That’s a rise of 801 positive cases since Monday, July 13, out of 17,427 tests newly added to the system, which comes out to 4.6% of the newest tests coming back positive.
Virginia officially entered Phase 3 on Wednesday, July 1. Nonessential retail businesses are permitted to fully open, along with restaurants, as long as there is no bar seating. Gyms can be open at 75 percent capacity, and entertainment venues can be open at 50 percent capacity. There is a 250-person gathering limit.
Executive Order 63 will remain in effect for the foreseeable future, making it mandatory for almost all Virginians to wear face coverings when entering businesses. You can learn how that can be enforced here.
Executive Order 55, the ‘Stay at Home’ order first signed by Northam on March 30, is now a ‘Safer at Home’ order, encouraging Virginians to continue staying home whenever possible as the safest way to prevent COVID-19′s spread and specifically telling Virginians vulnerable to the virus to stay home except for essential needs.
Virginia's state of emergency, which was originally set until June 10, was extended by Governor Northam on May 26 to run indefinitely.
The Virginia Supreme Court’s judicial emergency, which suspended all non-essential, non-emergency court hearings, expired on May 17 and court hearings across most of Virginia resumed on Monday, May 18. But a few weeks later, on June 8, the Supreme Court of Virginia acted on Gov. Northam’s request to halt all eviction proceedings through at least June 28.
DMV offices in Virginia began gradually reopening on Monday, May 18, and continue to open up more customer service centers around the state for appointments to handle business that can only be carried out in-person.
Extensions have been granted to people with expiring credentials for themselves or their vehicles, like licenses and registrations, and Virginia State Police have not been enforcing inspections.
More information on Virginia entering Phase 3 can be found here.
What to know about preventing the virus
Most people don't suffer much from COVID-19, but it can cause severe illness in the elderly and people with existing health problems.
It spreads primarily through respiratory droplets produced when an infected person coughs or sneezes. Those droplets may land on objects and surfaces. Other people may contract the virus by touching those objects or surfaces and then touching their eyes, nose, or mouth.
The coronavirus that causes COVID-19 can cause mild to more severe respiratory illness. In a small proportion of patients, COVID-19 can cause death, particularly among those who are older or who have chronic medical conditions. Symptoms include fever, cough, and difficulty breathing. Symptoms appear within 14 days of being exposed to an infectious person.
To lower the risk of respiratory germ spread, including COVID-19, the Virginia Department of Health encourages the following effective behaviors:
• Wash your hands often with soap and water for at least 20 seconds.
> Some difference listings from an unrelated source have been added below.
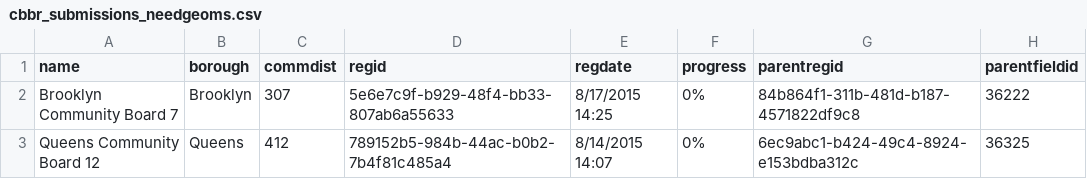
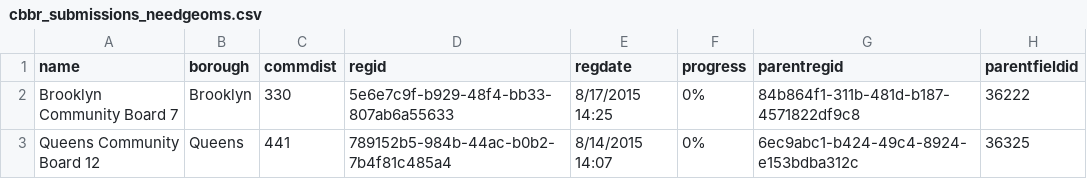
Before and after one commit to NYCPlanning/db-cbbr, a CSV file: cbbr_build/output/cbbr_submissions_needgeoms.csv, drawn as a sheet; only a part is shown; the diff names each change by its address in the sheet, - before the commit and + after, or states it on an @@ line.

Commit message:
pulling down cbbr data with omb updates

```diff
--- a/cbbr_build/output/cbbr_submissions_needgeoms.csv
+++ b/cbbr_build/output/cbbr_submissions_needgeoms.csv
-C2 (commdist): 307
+C2 (commdist): 330
-C3 (commdist): 412
+C3 (commdist): 441
```
Also changed, not shown: 2 other files.
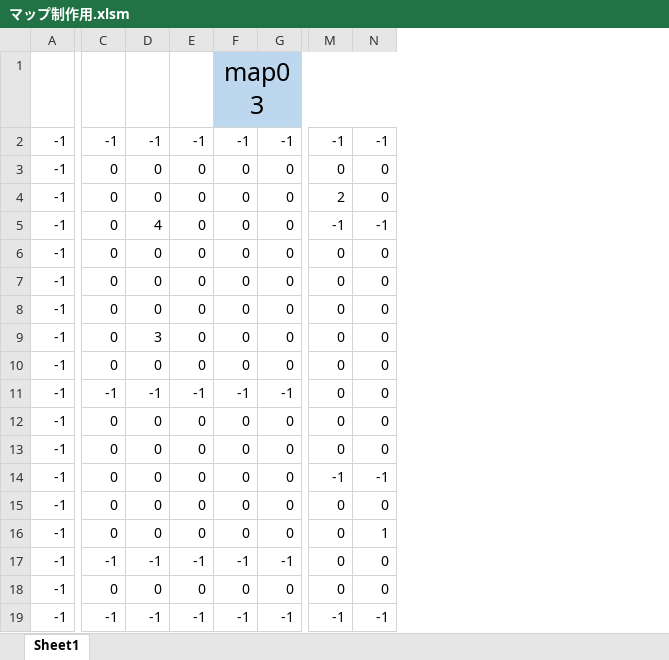
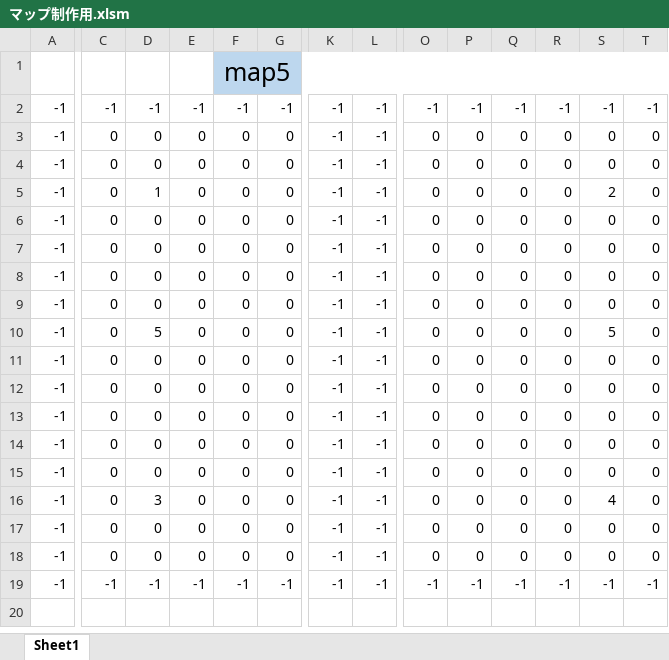
Before and after one commit to ARITA-MEIGEN/C-Team001, an Excel workbook: data/マップ制作用.xlsm, sheet Sheet1, drawn as a sheet; only a part is shown, gaps mark what is left out; values as stored, in another font and other column widths than the file's, no borders; charts and pictures and conditional formats not drawn; removed rows and columns are numbered as before the commit, all else as after; rows hold the shown columns only; the diff covers the shown part only; the diff names each change by its address in the sheet, - before the commit and + after, or states it on an @@ line.

```diff
--- a/data/マップ制作用.xlsm (sheet Sheet1)
+++ b/data/マップ制作用.xlsm (sheet Sheet1)
+column K, rows 2-15: all -1; rows 18-19: -1 | -1
+column L, rows 2-15: all -1; rows 18-19: -1 | -1
+column O, rows 2-15: -1 | 0 | 0 | 0 | 0 | 0 | 0 | 0 | 0 | 0 | 0 | 0 | 0 | 0; rows 18-19: 0 | -1
+column P, rows 2-15: -1 | 0 | 0 | 0 | 0 | 0 | 0 | 0 | 0 | 0 | 0 | 0 | 0 | 0; rows 18-19: 0 | -1
+column Q, rows 2-15: -1 | 0 | 0 | 0 | 0 | 0 | 0 | 0 | 0 | 0 | 0 | 0 | 0 | 0; rows 18-19: 0 | -1
+column R, rows 2-15: -1 | 0 | 0 | 0 | 0 | 0 | 0 | 0 | 0 | 0 | 0 | 0 | 0 | 0; rows 18-19: 0 | -1
-F1: map03
+F1: map5
-S4: 2
+S4: 0
-D5: 4
+D5: 1
-S5: -1
+S5: 2
-T5: -1
+T5: 0
-row 9: -1 | 0 | 3 | 0 | 0 | 0 | 0 | 0
-C10: -1
+C10: 0
-D10: -1
+D10: 5
-E10: -1
+E10: 0
-F10: -1
+F10: 0
-G10: -1
+G10: 0
-S10: 0
+S10: 5
-row 14: -1 | 0 | 0 | 0 | 0 | 0 | -1 | -1
-T14: 1
+T14: 0
-C15: -1
+C15: 0
-D15: -1
+D15: 0
-E15: -1
+E15: 0
-F15: -1
+F15: 0
-G15: -1
+G15: 0
+row 16: -1 | 0 | 3 | 0 | 0 | 0 | -1 | -1 | 0 | 0 | 0 | 0 | 4 | 0
+row 17: -1 | 0 | 0 | 0 | 0 | 0 | -1 | -1 | 0 | 0 | 0 | 0 | 0 | 0
```
Also changed, not shown: 7 edited cells elsewhere in this sheet, 4 other files.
Use an alcohol-based hand sanitizer only if soap and water are not available.
• Avoid touching your eyes, nose, and mouth.
• Cover your mouth and nose with a tissue or your sleeve (not your hands) when coughing or sneezing.
• Clean and disinfect frequently touched objects and surfaces.
• Stay home when you are sick.
• Avoid contact with sick people.
• Avoid non-essential travel.
There is currently no vaccine to prevent or antiviral medication to treat COVID-19. The best way to avoid illness is preventing exposure, which is why governments around the world have implemented Stay at Home orders.